Exercise description. Could you copy every line of the data that contains the word "Working"?

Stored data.
§ §

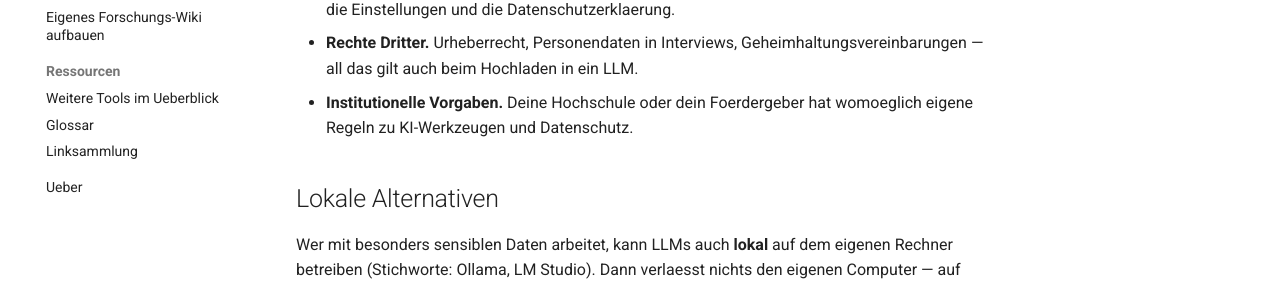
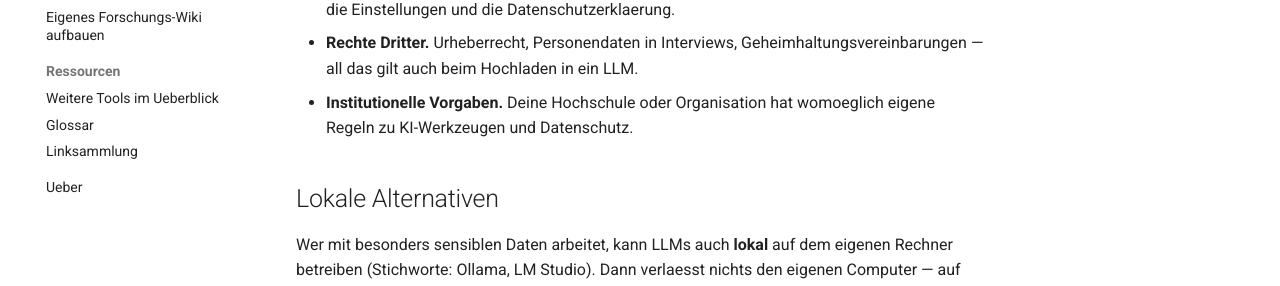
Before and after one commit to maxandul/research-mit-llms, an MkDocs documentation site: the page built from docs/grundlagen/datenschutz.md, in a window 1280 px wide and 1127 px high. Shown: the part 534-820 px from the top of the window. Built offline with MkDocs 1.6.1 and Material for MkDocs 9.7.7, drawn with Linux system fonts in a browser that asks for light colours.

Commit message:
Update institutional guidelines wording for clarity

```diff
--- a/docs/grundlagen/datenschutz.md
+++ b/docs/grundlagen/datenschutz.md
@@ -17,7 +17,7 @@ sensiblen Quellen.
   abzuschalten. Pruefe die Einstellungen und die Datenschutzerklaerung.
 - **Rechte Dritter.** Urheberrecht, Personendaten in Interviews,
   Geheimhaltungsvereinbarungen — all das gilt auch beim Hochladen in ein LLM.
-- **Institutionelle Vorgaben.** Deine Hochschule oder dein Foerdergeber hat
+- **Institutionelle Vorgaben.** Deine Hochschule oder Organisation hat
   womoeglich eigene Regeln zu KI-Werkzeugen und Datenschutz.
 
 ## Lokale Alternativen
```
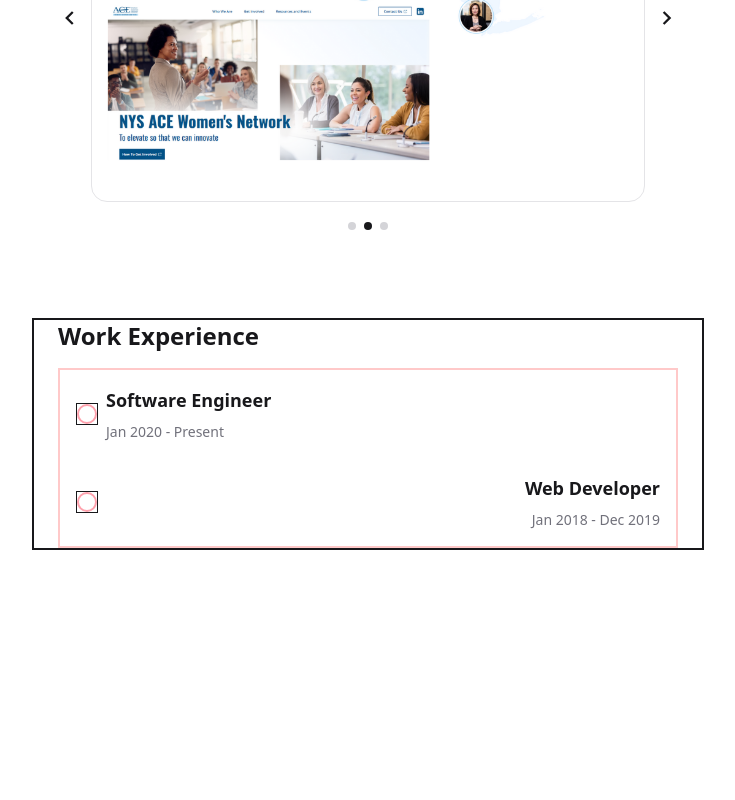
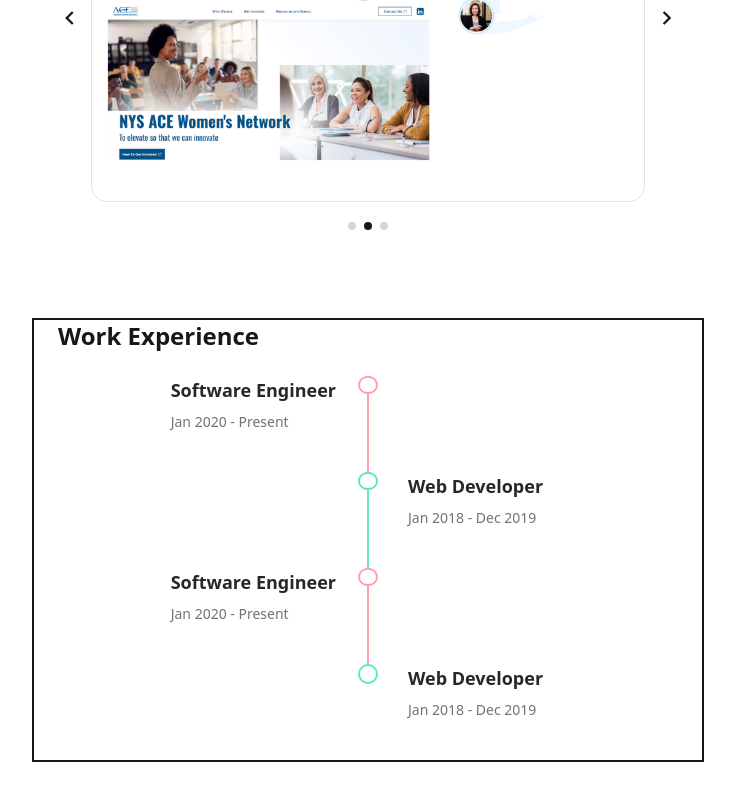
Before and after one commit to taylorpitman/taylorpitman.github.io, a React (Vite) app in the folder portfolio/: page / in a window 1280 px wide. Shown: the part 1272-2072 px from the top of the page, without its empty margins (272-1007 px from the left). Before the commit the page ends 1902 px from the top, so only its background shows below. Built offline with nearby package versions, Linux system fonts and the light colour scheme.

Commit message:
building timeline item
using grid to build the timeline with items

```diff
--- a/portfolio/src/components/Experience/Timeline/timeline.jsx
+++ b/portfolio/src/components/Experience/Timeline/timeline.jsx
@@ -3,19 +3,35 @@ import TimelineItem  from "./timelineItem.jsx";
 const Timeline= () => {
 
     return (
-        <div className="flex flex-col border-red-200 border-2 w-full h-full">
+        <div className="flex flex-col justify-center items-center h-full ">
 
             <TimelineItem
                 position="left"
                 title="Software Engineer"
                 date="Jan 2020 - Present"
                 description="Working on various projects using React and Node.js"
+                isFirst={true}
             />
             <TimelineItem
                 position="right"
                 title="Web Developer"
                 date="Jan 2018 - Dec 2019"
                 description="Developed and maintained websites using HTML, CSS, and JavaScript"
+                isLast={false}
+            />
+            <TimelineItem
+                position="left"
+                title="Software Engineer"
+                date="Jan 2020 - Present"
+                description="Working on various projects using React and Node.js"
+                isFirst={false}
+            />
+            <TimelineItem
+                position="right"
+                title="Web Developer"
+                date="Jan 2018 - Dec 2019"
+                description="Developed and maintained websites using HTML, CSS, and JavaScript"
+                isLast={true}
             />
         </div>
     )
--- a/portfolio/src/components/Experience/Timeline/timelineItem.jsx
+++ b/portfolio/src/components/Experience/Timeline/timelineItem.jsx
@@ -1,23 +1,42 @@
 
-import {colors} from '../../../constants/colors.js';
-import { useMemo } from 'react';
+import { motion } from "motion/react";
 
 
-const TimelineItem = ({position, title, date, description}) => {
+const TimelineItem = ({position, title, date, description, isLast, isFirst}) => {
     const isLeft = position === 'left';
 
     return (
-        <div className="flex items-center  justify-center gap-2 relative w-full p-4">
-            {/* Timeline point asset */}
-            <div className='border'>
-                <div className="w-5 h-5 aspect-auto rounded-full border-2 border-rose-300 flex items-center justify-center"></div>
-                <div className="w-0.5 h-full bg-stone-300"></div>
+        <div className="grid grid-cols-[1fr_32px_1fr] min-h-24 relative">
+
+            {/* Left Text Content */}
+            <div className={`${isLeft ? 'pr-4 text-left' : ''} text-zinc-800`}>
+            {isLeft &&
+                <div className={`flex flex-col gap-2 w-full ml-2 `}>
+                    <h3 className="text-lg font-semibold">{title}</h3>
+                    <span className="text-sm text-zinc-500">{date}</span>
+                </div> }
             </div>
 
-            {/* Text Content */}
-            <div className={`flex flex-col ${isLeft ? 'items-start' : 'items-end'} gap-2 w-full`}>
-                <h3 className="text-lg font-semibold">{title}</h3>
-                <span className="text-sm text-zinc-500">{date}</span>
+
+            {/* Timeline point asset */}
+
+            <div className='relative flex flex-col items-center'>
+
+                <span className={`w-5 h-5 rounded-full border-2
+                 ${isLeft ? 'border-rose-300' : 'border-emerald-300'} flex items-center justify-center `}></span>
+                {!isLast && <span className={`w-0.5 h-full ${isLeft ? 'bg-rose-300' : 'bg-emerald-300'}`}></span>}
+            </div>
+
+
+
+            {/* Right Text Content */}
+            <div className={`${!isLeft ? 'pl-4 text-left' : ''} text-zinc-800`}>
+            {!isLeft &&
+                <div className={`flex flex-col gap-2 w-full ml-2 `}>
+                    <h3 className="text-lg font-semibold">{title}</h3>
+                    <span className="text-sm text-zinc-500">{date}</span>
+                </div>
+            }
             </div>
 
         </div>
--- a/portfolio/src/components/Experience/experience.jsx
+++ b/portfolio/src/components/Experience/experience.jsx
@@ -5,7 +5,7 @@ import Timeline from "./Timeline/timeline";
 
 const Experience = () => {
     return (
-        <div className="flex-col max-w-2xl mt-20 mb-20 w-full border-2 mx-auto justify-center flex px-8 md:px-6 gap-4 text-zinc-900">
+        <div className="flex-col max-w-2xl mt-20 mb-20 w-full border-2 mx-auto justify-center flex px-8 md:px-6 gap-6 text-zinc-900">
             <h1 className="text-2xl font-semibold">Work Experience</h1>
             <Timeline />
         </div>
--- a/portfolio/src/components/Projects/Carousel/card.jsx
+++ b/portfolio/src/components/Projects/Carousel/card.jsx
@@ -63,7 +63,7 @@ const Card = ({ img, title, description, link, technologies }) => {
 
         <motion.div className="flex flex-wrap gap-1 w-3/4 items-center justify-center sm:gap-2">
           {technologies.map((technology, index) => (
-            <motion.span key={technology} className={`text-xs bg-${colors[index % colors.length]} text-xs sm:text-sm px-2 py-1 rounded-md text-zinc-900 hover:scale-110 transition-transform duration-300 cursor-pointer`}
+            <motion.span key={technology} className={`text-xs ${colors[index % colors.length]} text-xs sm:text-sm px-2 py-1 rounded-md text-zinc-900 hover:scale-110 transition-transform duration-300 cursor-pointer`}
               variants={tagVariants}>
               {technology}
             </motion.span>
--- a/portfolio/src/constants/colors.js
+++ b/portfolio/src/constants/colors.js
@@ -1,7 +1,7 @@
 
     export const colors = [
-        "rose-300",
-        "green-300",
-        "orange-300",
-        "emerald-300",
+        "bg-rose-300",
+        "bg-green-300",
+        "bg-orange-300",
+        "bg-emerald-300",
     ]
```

§ §

Task solution.
                 description="Working on various projects using React and Node.js"
+                description="Working on various projects using React and Node.js"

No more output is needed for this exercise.